Here we review the concept of the gradient and the directional derivative and prove the formula for the directional derivative discussed earlier.
Let f : U → ℝ where U is an open subset of ℝ^{n} and suppose f is differentiable on U. Thus if x ∈ U,
 (12.16) 
Now we can prove the formula for the directional derivative in terms of the gradient.
Proof:


Now lim_{t→0}

as claimed. ■
Example 12.9.2 Let f

Note this vector which is given is already a unit vector. Therefore, from the above, it is only necessary to find ∇f

Therefore, ∇f

Because of (12.17) it is easy to find the largest possible directional derivative and the smallest possible directional derivative. That which follows is a more algebraic treatment of an earlier result with the trigonometry removed.
Proposition 12.9.3 Let f : U → ℝ be a differentiable function and let x ∈ U. Then
 (12.18) 
and
 (12.19) 
Furthermore, the maximum in (12.18) occurs when v = ∇f
Proof: From (12.17) and the Cauchy Schwarz inequality,

and so for any choice of v with

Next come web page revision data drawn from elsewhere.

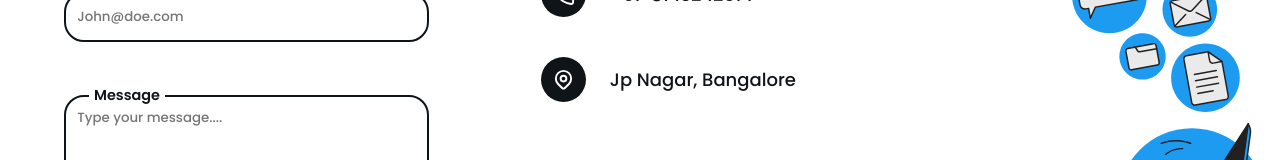
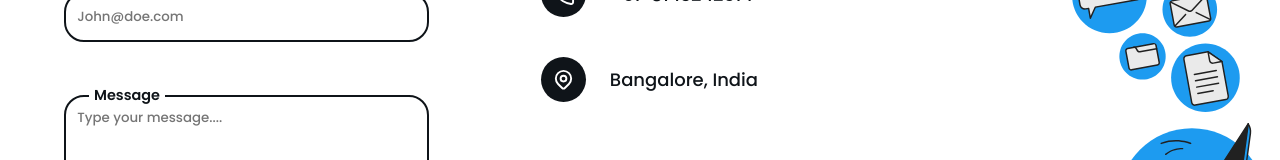
Before and after one commit to virinchimanepalli/my-portfolio, a React (Create React App) app: page / in a window 1280 px wide. Shown: the part 4818-4978 px from the top of the page. Built offline with nearby package versions, Linux system fonts and the light colour scheme; a web font is replaced by a local one.

Commit message:
[fix]: changed location.

```diff
--- a/src/data/contactsData.js
+++ b/src/data/contactsData.js
@@ -1,6 +1,6 @@
 export const contactsData = {
   email: "virinchi.msk83@gmail.com",
   phone: "+91-8143242514",
-  address: "Jp Nagar, Bangalore",
+  address: "Bangalore, India",
   sheetAPI: "",
 };
```
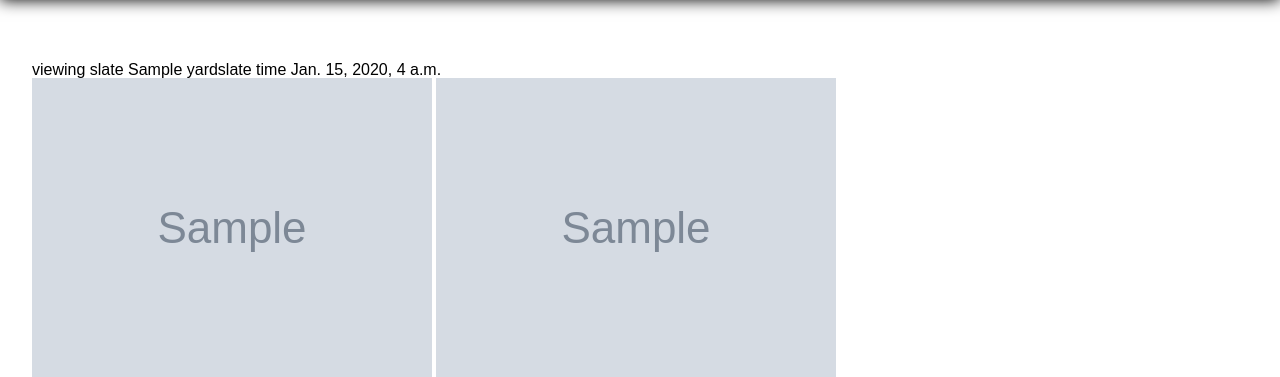
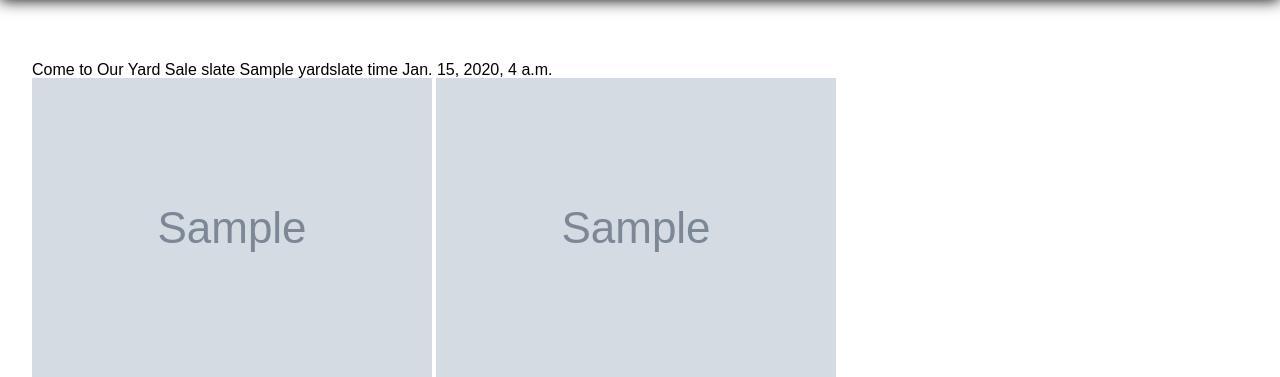
Before and after one commit to andrewkittredge/yard_slate, a Django app: template templates/printable_slate.html in a window 1280 px wide. Shown: the part 118-495 px from the top of the page. Run offline with Django 3.2, Linux system fonts and the light colour scheme; tables that the repository leaves empty hold one stand-in row (values such as "Sample post"); the template is opened without the code that fills it: values that come from a table or form of the project are taken from there, most other values are stand-ins (such as "Sample title", 1, 10 or a date in 2020); grey boxes marked "Sample" are stand-in pictures; some libraries are stand-ins or nearby versions.

Commit message:
come to our yardslate

```diff
--- a/templates/printable_slate.html
+++ b/templates/printable_slate.html
@@ -1,8 +1,8 @@
 {% extends 'base.html' %}
 {% block content %}
 {% load staticfiles %}
-
-viewing slate {{ slate.title }} time {{ slate.start_time }} </br>
+Come to Our Yard Sale
+slate {{ slate.title }} time {{ slate.start_time }} </br>
 
 <img src="{{ MEDIA_URL }}{{ slate.photo_one }}" />
 <img src="{{ MEDIA_URL }}{{ slate.photo_two }}" />
```
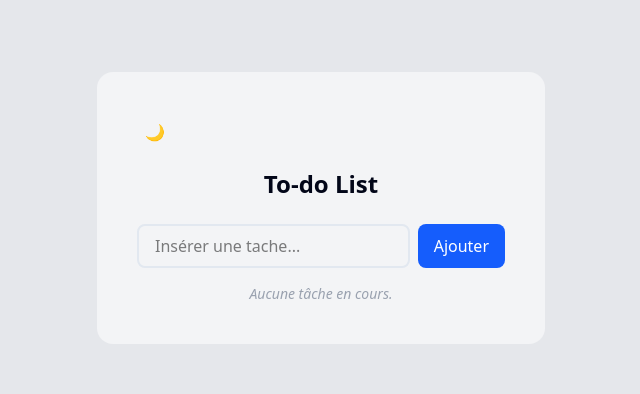
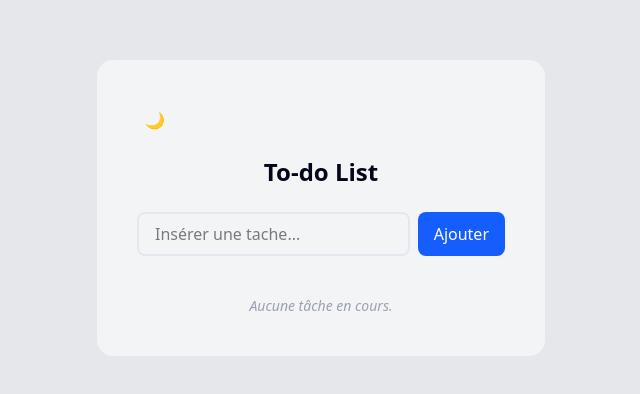
Before and after one commit to EtienneFerry-web/ma-super-todo, a React (Vite) app: page / in a window 1280 px wide. Shown: the part 192-586 px from the top of the page, without its empty margins (319-959 px from the left). Built offline with nearby package versions, Linux system fonts and the light colour scheme.

Commit message:
fixed padding input > ul

```diff
--- a/src/App.jsx
+++ b/src/App.jsx
@@ -70,7 +70,7 @@ function App(){
       <div className={`max-w-md w-full rounded-2xl shadow-x1 p-10 bg-gray-100 transition-colors duration-500 ${estSombre ? 'dark bg-slate-700' : ''}`}>
         <button
           onClick={() => setEstSombre(!estSombre)}
-          className="mb-4 p-2 rounded-full hover:bg-gray-100 dark:hover:bg-slate">
+          className={`mb-4 p-2 rounded-full bg-gray-100 hover:bg-gray-200 dark:hover:bg-slate ${estSombre ? '' : 'text-slate-350'}`}>
           {estSombre ? '☀️' : '🌙'}
         </button>
           <h1 className={`text-2xl font-bold mb-6 text-center transition-colors duration-500 ${estSombre ? 'text-slate-100' : 'text-slate-950'}`}>To-do List</h1>
@@ -89,7 +89,7 @@ function App(){
                 Ajouter
               </button>
           </div>
-            <ul>
+            <ul className="py-3">
               {liste.map((tache, index) => (
                 <li key={index}
                   className="flex items-center justify-between bg-slate-50 p-3 rounded-lg mb-2 hover:bg-slte-100 transition-colors">
```
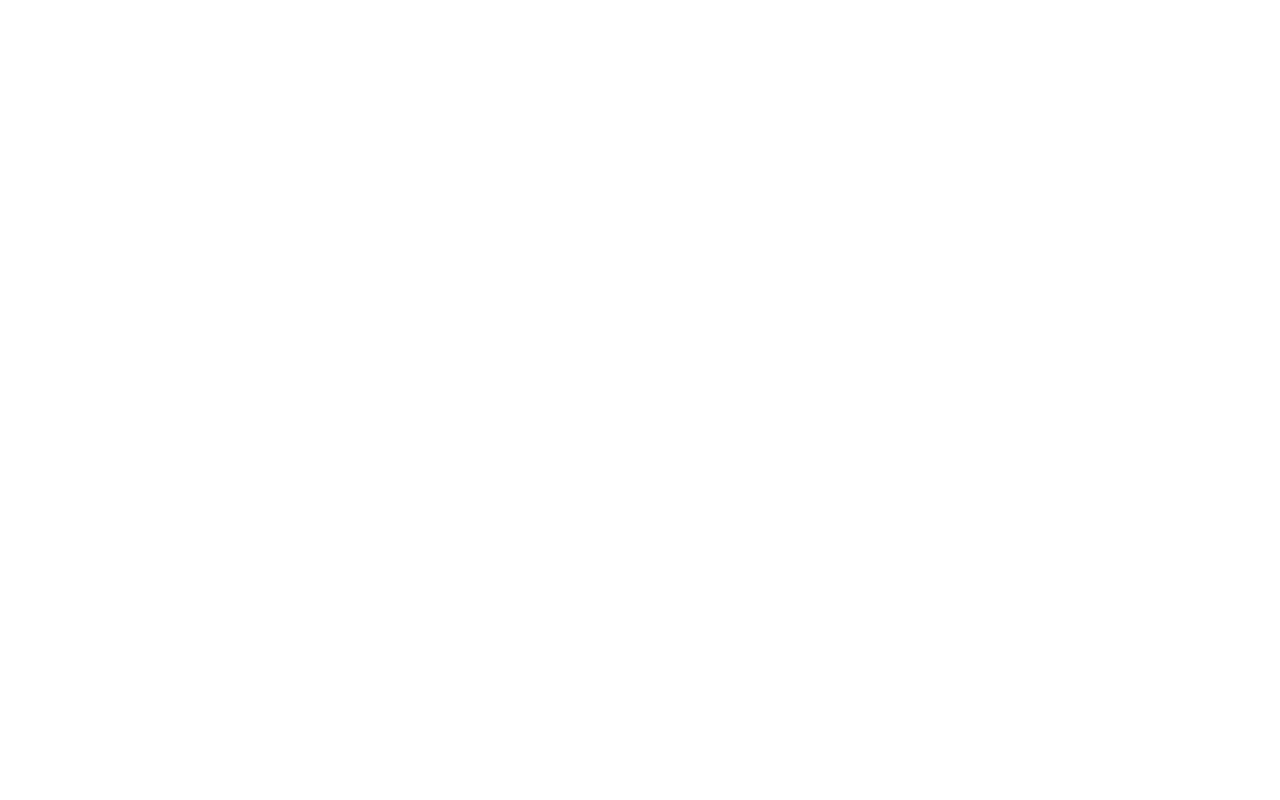
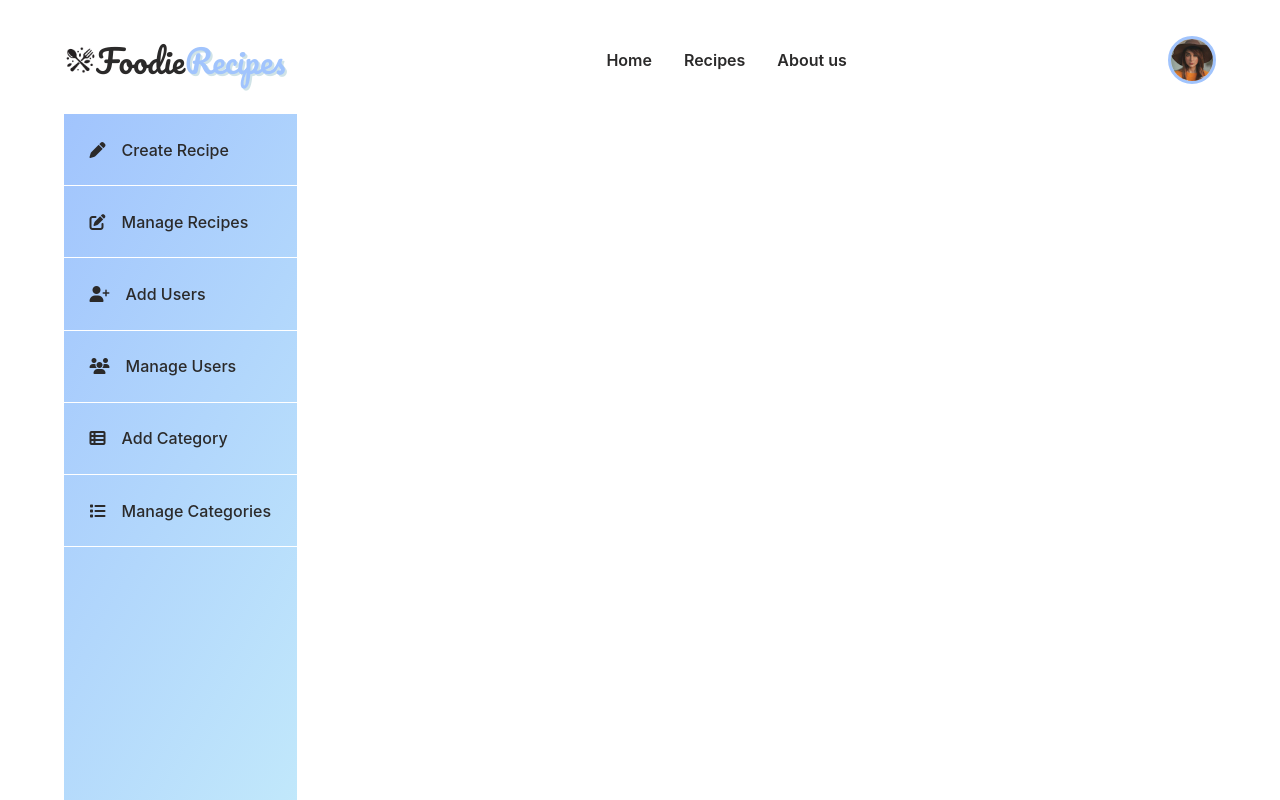
Before and after one commit to Nzekweee/FoodieRecipes, a plain HTML site: page dashboard.html in a window 1280 px wide. Drawn offline with Linux system fonts and the light colour scheme.

Commit message:
dashboard

```diff
--- /dev/null
+++ b/css/dashboard.css
@@ -0,0 +1,36 @@
+/* .dashboard__sidebar ul{
+    position: fixed;
+} */
+
+.dashboard__container{
+    display: grid;
+    grid-template-columns: 14rem auto;
+    gap: 1rem;
+
+}
+
+
+.dashboard__sidebar{
+    margin: 4rem 0;
+    position: fixed;
+    top: 50px;
+    bottom: 0;
+    z-index: 10;
+    height: 90vh;
+    background: var(--sky) ;
+}
+
+.dashboard__sidebar ul a{
+/* background: #a1c4fd ; */
+border-bottom:  1px solid white;
+display: flex;
+gap: 1rem;
+align-items: center;
+padding: 1.6rem;
+font-weight: 500;
+transition: var(--transition);
+}
+
+.dashboard__sidebar ul a:hover, .dashboard__sidebar-active{
+    background-color: #a1c4fd;
+}
--- a/css/login.css
+++ b/css/login.css
@@ -182,7 +182,7 @@ input[type='file']::file-selector-button{
   color: #da0f3f;
   padding: 12px ;
   margin-bottom: 20px;
-  border-radius: 10px;
+  border-radius: 4px;
   font-weight: 500;
   text-align: left;
 }
--- a/dashboard.html
+++ b/dashboard.html
@@ -0,0 +1,96 @@
+<!DOCTYPE html>
+<html lang="en">
+    <head>
+        <meta charset="UTF-8">
+        <meta name="viewport" content="width=device-width, initial-scale=1.0">
+        <title>FoodieRecipes</title>
+        <link rel="stylesheet" href="https://cdnjs.cloudflare.com/ajax/libs/font-awesome/6.5.1/css/all.min.css" integrity="sha512-DTOQO9RWCH3ppGqcWaEA1BIZOC6xxalwEsw9c2QQeAIftl+Vegovlnee1c9QX4TctnWMn13TZye+giMm8e2LwA==" crossorigin="anonymous" referrerpolicy="no-referrer" />
+        <link rel="stylesheet" href="css/styles.css">
+        <link rel="stylesheet" href="css/dashboard.css">
+    </head>
+<body>
+        <!-- NavBar -->
+        <nav class="navbar">
+            <div class="nav__container container flex-row div-center">
+                <a href="index.html" class="nav__logo flex-row div-center"> <img src="/assets/foodie-logo.png" alt="logo"> Foodie<span>Recipes</span></a>
+                <ul class="flex-row nav__items nav__details">
+                    <li class="nav__items-inactive"><a href="/">Home</a></li>
+                    <li class="nav__items-inactive"><a href="/recipe.html">Recipes</a></li>
+                    <li class="nav__items-inactive"><a href="/about.html">About us</a></li>
+                </ul>
+                <ul class="flex-row nav__login nav__details">
+                    <li class="nav__profile">
+                         <div class="avatar">
+                             <img src="/assets/avatar2.jpg" alt="avatar" draggable="false" class="rounded">
+                         </div>
+                         <ul class="flex-column">
+                             <li><a href="dashboard.html" class="nav__dash">Dashboard</a></li>
+                             <li><a href="logout.html" class="nav__logout">Logout</a></li>
+                         </ul>
+                    </li>
+                </ul>
+                <div class="nav__resp-btns">
+                    <button class="open__nav-btn"><i class="fa-solid fa-bars-staggered"></i></button>
+                    <button class="close__nav-btn hidden"><i class="fa-solid fa-xmark"></i></button>
+                </div>
+            </div>
+        </nav>
+         <!-- NavBar Ends-->
+         <main class="dashboard__container container">
+            <aside class="dashboard__sidebar">
+                  <ul class="flex-column">
+                    <li>
+                        <a href="create-recipe.html">
+                            <i class="fa-solid fa-pen"></i>
+                            <span>Create Recipe</span>
+                        </a>
+                    </li>
+                    <li>
+                        <a href="manage-recipes.html">
+                            <i class="fa-solid fa-pen-to-square"></i>
+                            <span>Manage Recipes</span>
+                        </a>
+                    </li>
+                    <li>
+                        <a href="add-user.html">
+                            <i class="fa-solid fa-user-plus"></i>
+                            <span>Add Users</span>
+                        </a>
+                    </li>
+                    <li>
+                        <a href="manage-user.html">
+                            <i class="fa-solid fa-users"></i>
+                            <span>Manage Users</span>
+                        </a>
+                    </li>
+                    <li>
+                        <a href="add-category.html">
+                            <i class="fa-solid fa-table-list"></i>
+                            <span>Add Category</span>
+                        </a>
+                    </li>
+                    <li>
+                        <a href="manage-categories.html">
+                            <i class="fa-solid fa-list"></i>
+                            <span>Manage Categories</span>
+                        </a>
+                    </li>
+                    <!-- <li>
+                        <a href="profile.html">
+                            <i></i>
+                            <span>Profile</span>
+                        </a>
+                    </li> -->
+                  </ul>
+                </aside>
+                <section class="main__container">
+                      <div class="flex-row">
+                        <h4>Create new Recipe</h4>
+                        <button>Save</button>
+                      </div>
+                </section>
+
+         </main>
+
+</body>
+</html>
```
Also changed, not shown: index.html (+3 -3 lines), edit-recipe.html (added), manage-recipes.html (added), profile.html (added).
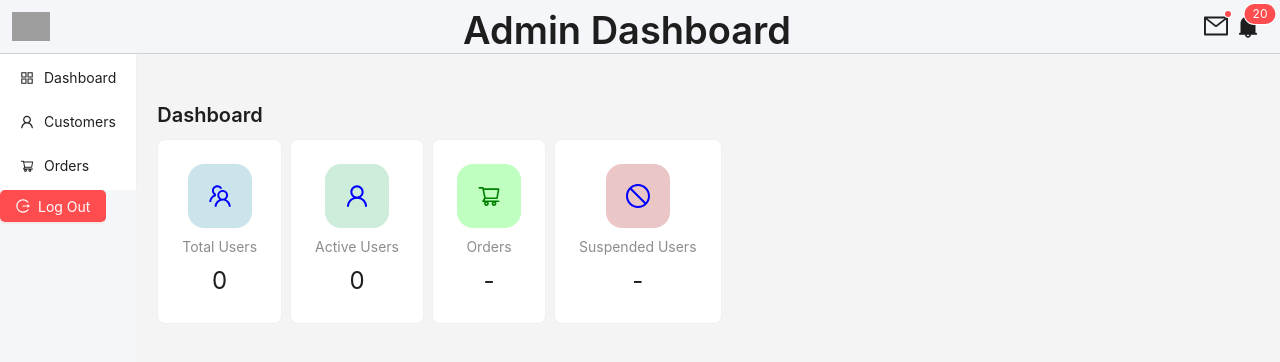
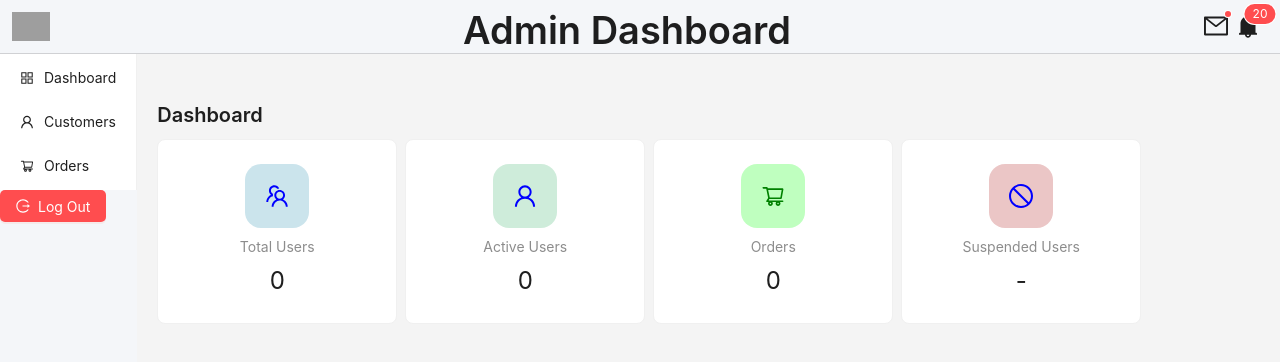
Before and after one commit to jay7190/papertrading, a React (Vite) app: page /admin-dashboard in a window 1280 px wide. Shown: the top 362 px of the page. Built offline with nearby package versions, Linux system fonts and the light colour scheme; no server answers; the database is empty; grey boxes are pictures that could not be loaded.

Commit message:
updated file

```diff
--- a/src/Components/AdminDashboard/dashboard/Pages/Dashboard/Dashbord.jsx
+++ b/src/Components/AdminDashboard/dashboard/Pages/Dashboard/Dashbord.jsx
@@ -1,31 +1,30 @@
 import { useEffect, useState } from "react";
-import { Typography, Card, Statistic } from "antd";
-import {Space} from "antd";
+import { Typography, Card, Statistic, Space } from "antd";
 import {
   ShoppingCartOutlined,
   UserOutlined,
   TeamOutlined,
   StopOutlined,
 } from "@ant-design/icons";
-import { collection, onSnapshot } from "firebase/firestore";
+import { collection, onSnapshot, getDocs } from "firebase/firestore";
 import { db } from "../../../../../Firebase";
 
 function Dashboard() {
   const [totalUsers, setTotalUsers] = useState(0);
   const [activeUsers, setActiveUsers] = useState(0);
+  const [totalOrders, setTotalOrders] = useState(0);
 
   useEffect(() => {
     const usersCollection = collection(db, "users");
     const activeUsersCollection = collection(db, "activeUsers");
 
-    // Real-time listener for total users
     const unsubscribeTotalUsers = onSnapshot(usersCollection, (snapshot) => {
-      setTotalUsers(snapshot.size); // Count total users
+      setTotalUsers(snapshot.size);
+      fetchAllTransactions(snapshot.docs); // Fetch total orders when user data updates
     });
 
-    // Real-time listener for active users
     const unsubscribeActiveUsers = onSnapshot(activeUsersCollection, (snapshot) => {
-      setActiveUsers(snapshot.size); // Count active users
+      setActiveUsers(snapshot.size);
     });
 
     return () => {
@@ -34,10 +33,24 @@ function Dashboard() {
     };
   }, []);
 
+  const fetchAllTransactions = async (userDocs) => {
+    try {
+      let orderCount = 0;
+      for (const userDoc of userDocs) {
+        const transactionsRef = collection(db, "users", userDoc.id, "transactions");
+        const transactionsSnapshot = await getDocs(transactionsRef);
+        orderCount += transactionsSnapshot.size;
+      }
+      setTotalOrders(orderCount);
+    } catch (error) {
+      console.error("Error fetching transactions:", error);
+    }
+  };
+
   return (
     <div>
       <Typography.Title level={4}>Dashboard</Typography.Title>
-      <Space direction="horizontal">
+      <Space direction="horizontal" wrap>
         <DashboardCard
           icon={
             <TeamOutlined
@@ -81,7 +94,7 @@ function Dashboard() {
             />
           }
           title={"Orders"}
-          value={"-"} // Placeholder value (modify as needed)
+          value={totalOrders}
         />
         <DashboardCard
           icon={
@@ -96,7 +109,7 @@ function Dashboard() {
             />
           }
           title={"Suspended Users"}
-          value={"-"} // Placeholder value (modify as needed)
+          value={"-"} // Placeholder, to be implemented
         />
       </Space>
     </div>
@@ -106,9 +119,9 @@ function Dashboard() {
 // Dashboard Card Component
 function DashboardCard({ title, value, icon }) {
   return (
-    <Card style={{ textAlign: "center" }}>
+    <Card style={{ textAlign: "center", width: 240 }}>
       <Space direction="vertical" align="center">
-        <div style={{ display: "flex", justifyContent: "center" }}>{icon}</div>
+        <div>{icon}</div>
         <Statistic title={title} value={value ?? "..."} />
       </Space>
     </Card>
```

The proposition is proved by noting that if v = −∇f
For a different approach to the proposition, see Problem 7 which follows.
The conclusion of the above proposition is important in many physical models. For example, consider some material which is at various temperatures depending on location. Because it has cool places and hot places, it is expected that the heat will flow from the hot places to the cool places. Consider a small surface having a unit normal n. Thus n is a normal to this surface and has unit length. If it is desired to find the rate in calories per second at which heat crosses this little surface in the direction of n it is defined as J ⋅ nA where A is the area of the surface and J is called the heat flux. It is reasonable to suppose the rate at which heat flows across this surface will be largest when n is in the direction of greatest rate of decrease of the temperature. In other words, heat flows most readily in the direction which involves the maximum rate of decrease in temperature. This expectation will be realized by taking J = −K∇u where K is a positive scalar function which can depend on a variety of things. The above relation between the heat flux and ∇u is usually called the Fourier heat conduction law and the constant K is known as the coefficient of thermal conductivity. It is a material property, different for iron than for aluminum. In most applications, K is considered to be a constant but this is wrong. Experiments show that this scalar should depend on temperature. Nevertheless, things get very difficult if this dependence is allowed. The constant can depend on position in the material or even on time.
An identical relationship is usually postulated for the flow of a diffusing species. In this problem, something like a pollutant diffuses. It may be an insecticide in ground water for example. Like heat, it tries to move from areas of high concentration toward areas of low concentration. In this case J = −K∇c where c is the concentration of the diffusing species. When applied to diffusion, this relationship is known as Fick’s law. Mathematically, it is indistinguishable from the problem of heat flow.
Note the importance of the gradient in formulating these models.
+ class=”left” align=”middle”(v)12.10. THE GRADIENT AND TANGENT PLANES